◆ DESCRIPTION OF THE TASK
All entries are to be quoted exactly; the images stay out of the copy.
★ ★ ★ ★ ★ ★ ★
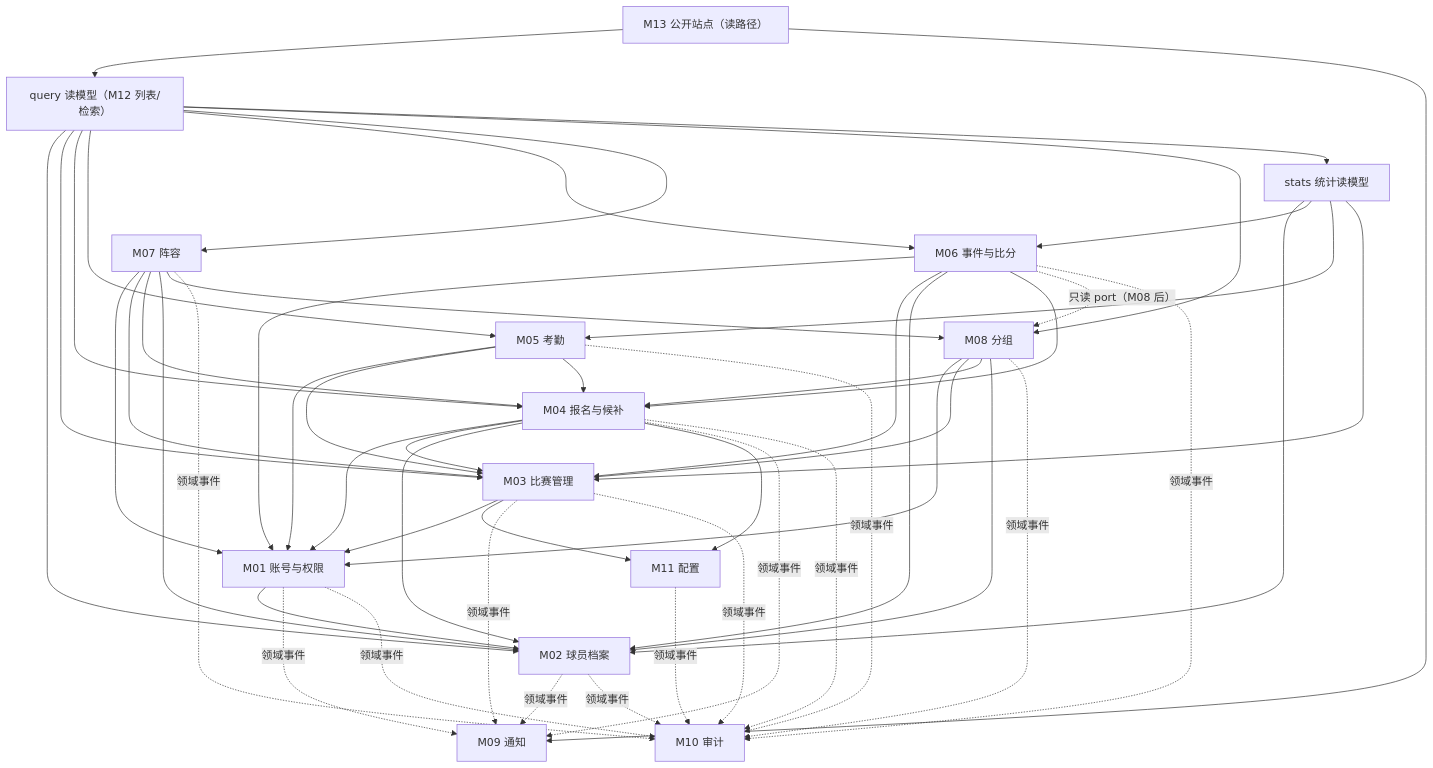
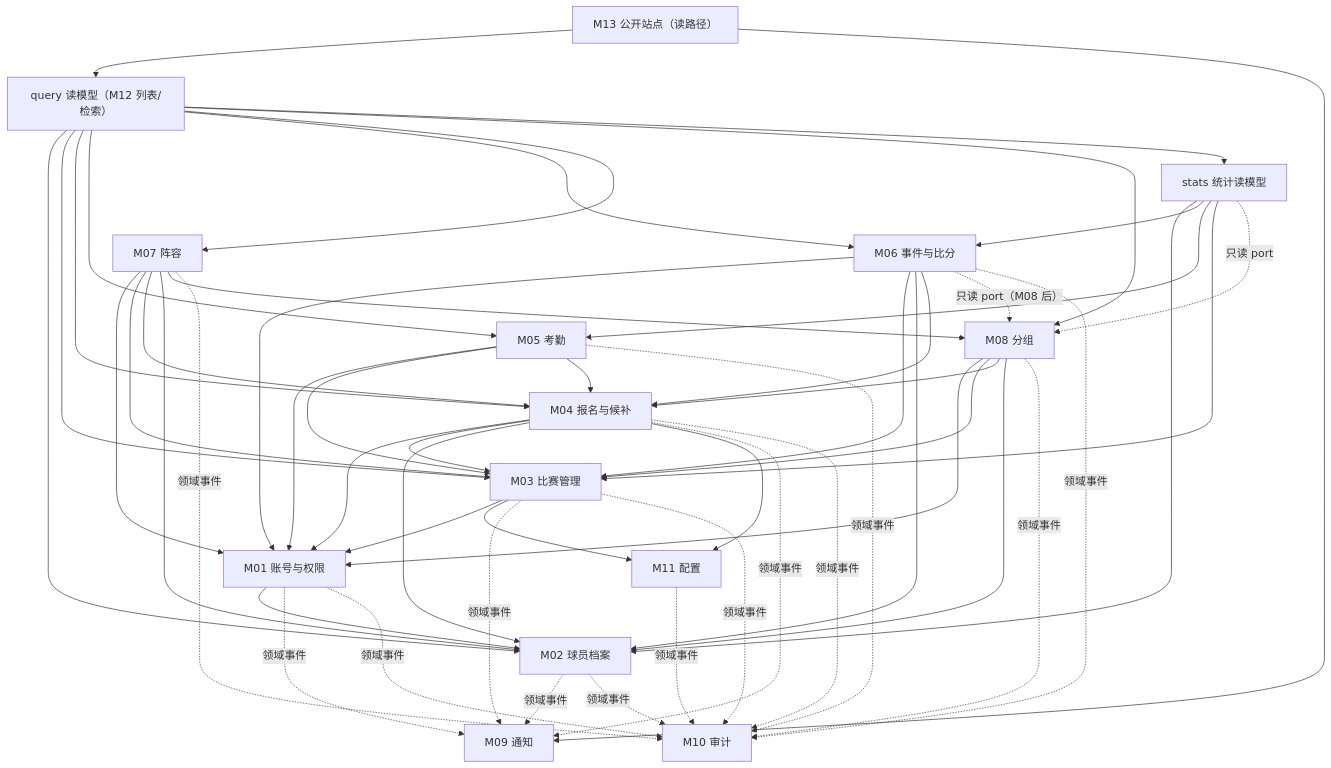
One commit to zhouyacheng/yunhefc changed the second of 7 diagrams in docs/design/03.整体架构设计.md. Above: the diagram before and after it, drawn with Mermaid. The commit also changed other lines of this file and 47 other files, not shown here.

````diff
--- a/docs/design/03.整体架构设计.md
+++ b/docs/design/03.整体架构设计.md
@@ -172,73 +172,74 @@
 ```mermaid
 flowchart TD
   Auth["M01 账号与权限"]
   Player["M02 球员档案"]
   Match["M03 比赛管理"]
   Reg["M04 报名与候补"]
   Att["M05 考勤"]
   Event["M06 事件与比分"]
   Lineup["M07 阵容"]
   Grouping["M08 分组"]
   Notify["M09 通知"]
   Audit["M10 审计"]
   Config["M11 配置"]
   Stats["stats 统计读模型"]
   Query["query 读模型（M12 列表/检索）"]
   Web["M13 公开站点（读路径）"]
 
   Auth --> Player
 
   Match --> Auth
   Reg --> Auth
   Att --> Auth
   Event --> Auth
   Lineup --> Auth
   Grouping --> Auth
 
   Reg --> Match
   Reg --> Player
   Reg --> Config
   Match --> Config
   Att --> Match
   Att --> Reg
   Event --> Match
   Event --> Player
   Event --> Reg
   Event -.->|只读 port（M08 后）| Grouping
   Lineup --> Match
   Lineup --> Reg
   Lineup --> Player
   Lineup --> Grouping
   Grouping --> Match
   Grouping --> Reg
   Grouping --> Player
 
   Stats --> Player
   Stats --> Event
   Stats --> Att
   Stats --> Match
+  Stats -.->|只读 port| Grouping
   Query --> Player
   Query --> Match
   Query --> Reg
   Query --> Att
   Query --> Event
   Query --> Lineup
   Query --> Grouping
   Query --> Stats
   Web --> Query
   Web --> Notify
 
   Auth -.->|领域事件| Notify
   Player -.->|领域事件| Notify
   Match -.->|领域事件| Notify
   Reg -.->|领域事件| Notify
   Auth -.->|领域事件| Audit
   Player -.->|领域事件| Audit
   Match -.->|领域事件| Audit
   Reg -.->|领域事件| Audit
   Att -.->|领域事件| Audit
   Event -.->|领域事件| Audit
   Lineup -.->|领域事件| Audit
   Grouping -.->|领域事件| Audit
   Config -.->|领域事件| Audit
 ```
````
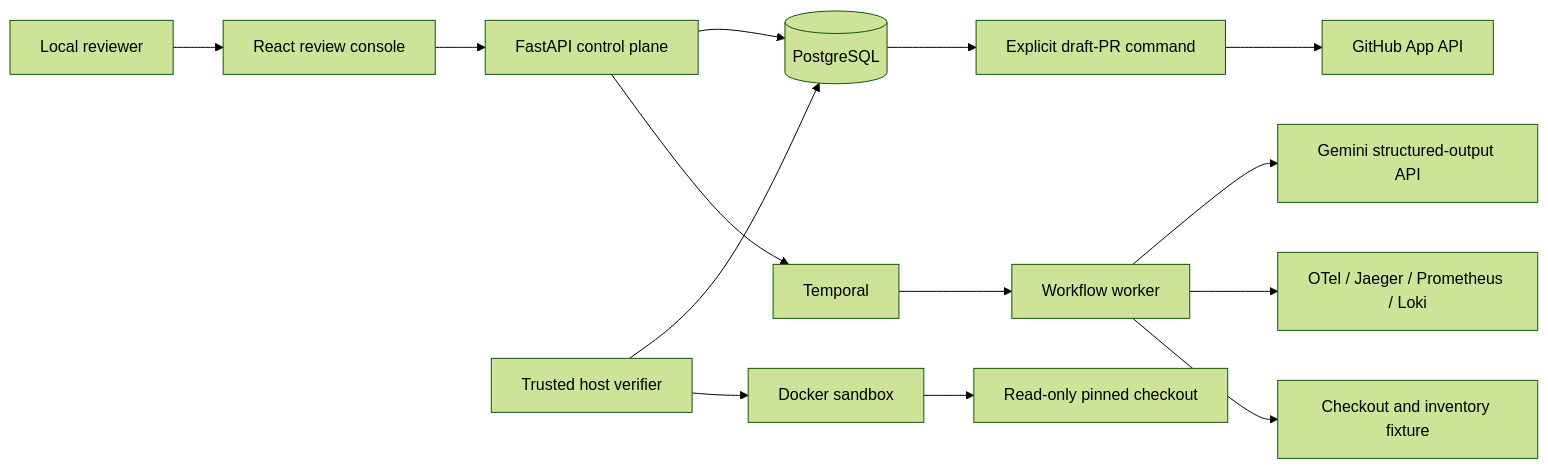
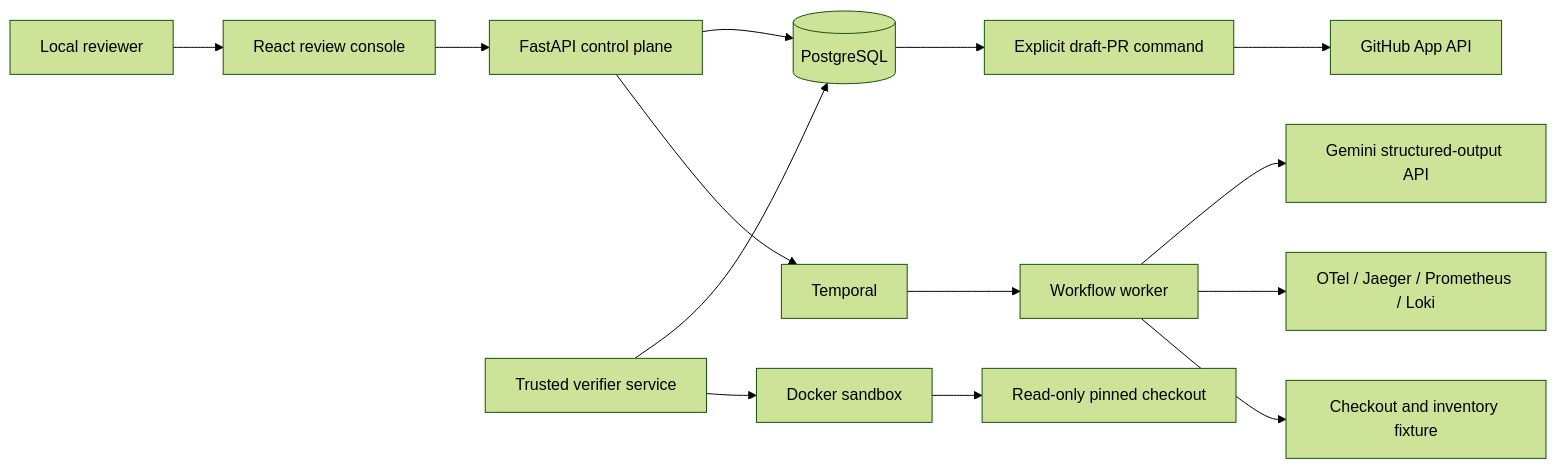
Before and after one commit to rajat-blr/incidentlab: the diagram in docs/architecture.md, drawn with Mermaid (forest theme). The commit also changed other lines of this file and 15 other files, not shown here.

````diff
--- a/docs/architecture.md
+++ b/docs/architecture.md
@@ -3,16 +3,16 @@
 ```mermaid
 flowchart LR
     U[Local reviewer] --> UI[React review console]
     UI --> API[FastAPI control plane]
     API --> DB[(PostgreSQL)]
     API --> T[Temporal]
     T --> W[Workflow worker]
     W --> G[Gemini structured-output API]
     W --> O[OTel / Jaeger / Prometheus / Loki]
     W --> S[Checkout and inventory fixture]
-    H[Trusted host verifier] --> DB
+    H[Trusted verifier service] --> DB
     H --> D[Docker sandbox]
     D --> C[Read-only pinned checkout]
     CLI[Explicit draft-PR command] --> GH[GitHub App API]
     DB --> CLI
 ```
````
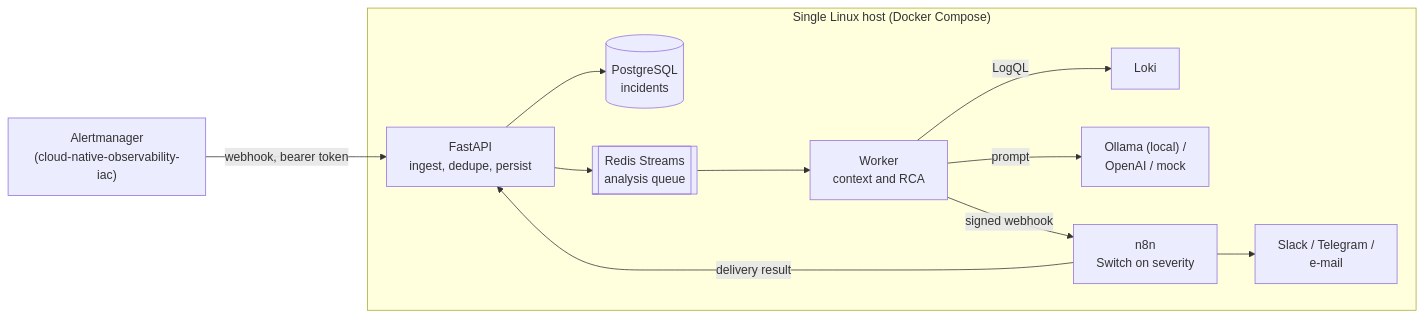
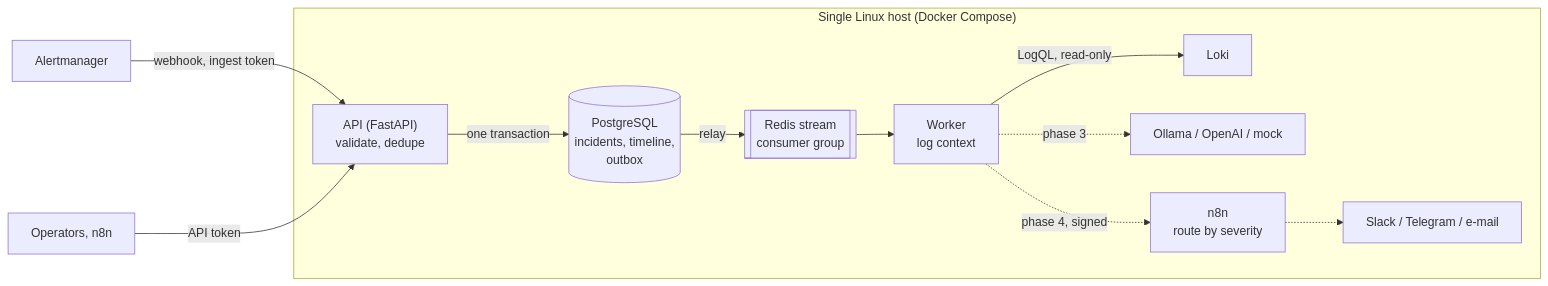
The diagram in README.md (ali-fakhrabadi/aiops-n8n-incident-engine), drawn with Mermaid before and after one commit. The commit also changed other lines of this file and 51 other files, not shown here.

First line of the commit message:
feat: ingest Alertmanager alerts and collect log context for incidents

````diff
--- a/README.md
+++ b/README.md
@@ -19,14 +19,14 @@
 ```mermaid
 flowchart LR
-    am["Alertmanager<br/>(cloud-native-observability-iac)"] -->|webhook, bearer token| api
+    am["Alertmanager"] -->|webhook, ingest token| api
     subgraph host["Single Linux host (Docker Compose)"]
-        api["FastAPI<br/>ingest, dedupe, persist"] --> pg[("PostgreSQL<br/>incidents")]
-        api --> q[["Redis Streams<br/>analysis queue"]]
-        q --> worker["Worker<br/>context and RCA"]
-        worker -->|LogQL| loki["Loki"]
-        worker -->|prompt| llm["Ollama (local) /<br/>OpenAI / mock"]
-        worker -->|signed webhook| n8n["n8n<br/>Switch on severity"]
-        n8n -->|delivery result| api
-        n8n --> ch["Slack / Telegram /<br/>e-mail"]
+        api["API (FastAPI)<br/>validate, dedupe"] -->|one transaction| pg[("PostgreSQL<br/>incidents, timeline,<br/>outbox")]
+        pg -->|relay| q[["Redis stream<br/>consumer group"]]
+        q --> worker["Worker<br/>log context"]
+        worker -->|LogQL, read-only| loki["Loki"]
+        worker -.->|phase 3| llm["Ollama / OpenAI / mock"]
+        worker -.->|phase 4, signed| n8n["n8n<br/>route by severity"]
+        n8n -.-> ch["Slack / Telegram / e-mail"]
     end
+    ops["Operators, n8n"] -->|API token| api
 ```
````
★ ★ ★ ★ ★ ★ ★
◆ WRITTEN ANSWER
One commit to zhouyacheng/yunhefc changed the second of 7 diagrams in docs/design/03.整体架构设计.md. Above: the diagram before and after it, drawn with Mermaid. The commit also changed other lines of this file and 47 other files, not shown here.

````diff
--- a/docs/design/03.整体架构设计.md
+++ b/docs/design/03.整体架构设计.md
@@ -172,73 +172,74 @@
 ```mermaid
 flowchart TD
   Auth["M01 账号与权限"]
   Player["M02 球员档案"]
   Match["M03 比赛管理"]
   Reg["M04 报名与候补"]
   Att["M05 考勤"]
   Event["M06 事件与比分"]
   Lineup["M07 阵容"]
   Grouping["M08 分组"]
   Notify["M09 通知"]
   Audit["M10 审计"]
   Config["M11 配置"]
   Stats["stats 统计读模型"]
   Query["query 读模型（M12 列表/检索）"]
   Web["M13 公开站点（读路径）"]
 
   Auth --> Player
 
   Match --> Auth
   Reg --> Auth
   Att --> Auth
   Event --> Auth
   Lineup --> Auth
   Grouping --> Auth
 
   Reg --> Match
   Reg --> Player
   Reg --> Config
   Match --> Config
   Att --> Match
   Att --> Reg
   Event --> Match
   Event --> Player
   Event --> Reg
   Event -.->|只读 port（M08 后）| Grouping
   Lineup --> Match
   Lineup --> Reg
   Lineup --> Player
   Lineup --> Grouping
   Grouping --> Match
   Grouping --> Reg
   Grouping --> Player
 
   Stats --> Player
   Stats --> Event
   Stats --> Att
   Stats --> Match
+  Stats -.->|只读 port| Grouping
   Query --> Player
   Query --> Match
   Query --> Reg
   Query --> Att
   Query --> Event
   Query --> Lineup
   Query --> Grouping
   Query --> Stats
   Web --> Query
   Web --> Notify
 
   Auth -.->|领域事件| Notify
   Player -.->|领域事件| Notify
   Match -.->|领域事件| Notify
   Reg -.->|领域事件| Notify
   Auth -.->|领域事件| Audit
   Player -.->|领域事件| Audit
   Match -.->|领域事件| Audit
   Reg -.->|领域事件| Audit
   Att -.->|领域事件| Audit
   Event -.->|领域事件| Audit
   Lineup -.->|领域事件| Audit
   Grouping -.->|领域事件| Audit
   Config -.->|领域事件| Audit
 ```
````
Before and after one commit to rajat-blr/incidentlab: the diagram in docs/architecture.md, drawn with Mermaid (forest theme). The commit also changed other lines of this file and 15 other files, not shown here.

````diff
--- a/docs/architecture.md
+++ b/docs/architecture.md
@@ -3,16 +3,16 @@
 ```mermaid
 flowchart LR
     U[Local reviewer] --> UI[React review console]
     UI --> API[FastAPI control plane]
     API --> DB[(PostgreSQL)]
     API --> T[Temporal]
     T --> W[Workflow worker]
     W --> G[Gemini structured-output API]
     W --> O[OTel / Jaeger / Prometheus / Loki]
     W --> S[Checkout and inventory fixture]
-    H[Trusted host verifier] --> DB
+    H[Trusted verifier service] --> DB
     H --> D[Docker sandbox]
     D --> C[Read-only pinned checkout]
     CLI[Explicit draft-PR command] --> GH[GitHub App API]
     DB --> CLI
 ```
````
The diagram in README.md (ali-fakhrabadi/aiops-n8n-incident-engine), drawn with Mermaid before and after one commit. The commit also changed other lines of this file and 51 other files, not shown here.

First line of the commit message:
feat: ingest Alertmanager alerts and collect log context for incidents

````diff
--- a/README.md
+++ b/README.md
@@ -19,14 +19,14 @@
 ```mermaid
 flowchart LR
-    am["Alertmanager<br/>(cloud-native-observability-iac)"] -->|webhook, bearer token| api
+    am["Alertmanager"] -->|webhook, ingest token| api
     subgraph host["Single Linux host (Docker Compose)"]
-        api["FastAPI<br/>ingest, dedupe, persist"] --> pg[("PostgreSQL<br/>incidents")]
-        api --> q[["Redis Streams<br/>analysis queue"]]
-        q --> worker["Worker<br/>context and RCA"]
-        worker -->|LogQL| loki["Loki"]
-        worker -->|prompt| llm["Ollama (local) /<br/>OpenAI / mock"]
-        worker -->|signed webhook| n8n["n8n<br/>Switch on severity"]
-        n8n -->|delivery result| api
-        n8n --> ch["Slack / Telegram /<br/>e-mail"]
+        api["API (FastAPI)<br/>validate, dedupe"] -->|one transaction| pg[("PostgreSQL<br/>incidents, timeline,<br/>outbox")]
+        pg -->|relay| q[["Redis stream<br/>consumer group"]]
+        q --> worker["Worker<br/>log context"]
+        worker -->|LogQL, read-only| loki["Loki"]
+        worker -.->|phase 3| llm["Ollama / OpenAI / mock"]
+        worker -.->|phase 4, signed| n8n["n8n<br/>route by severity"]
+        n8n -.-> ch["Slack / Telegram / e-mail"]
     end
+    ops["Operators, n8n"] -->|API token| api
 ```
````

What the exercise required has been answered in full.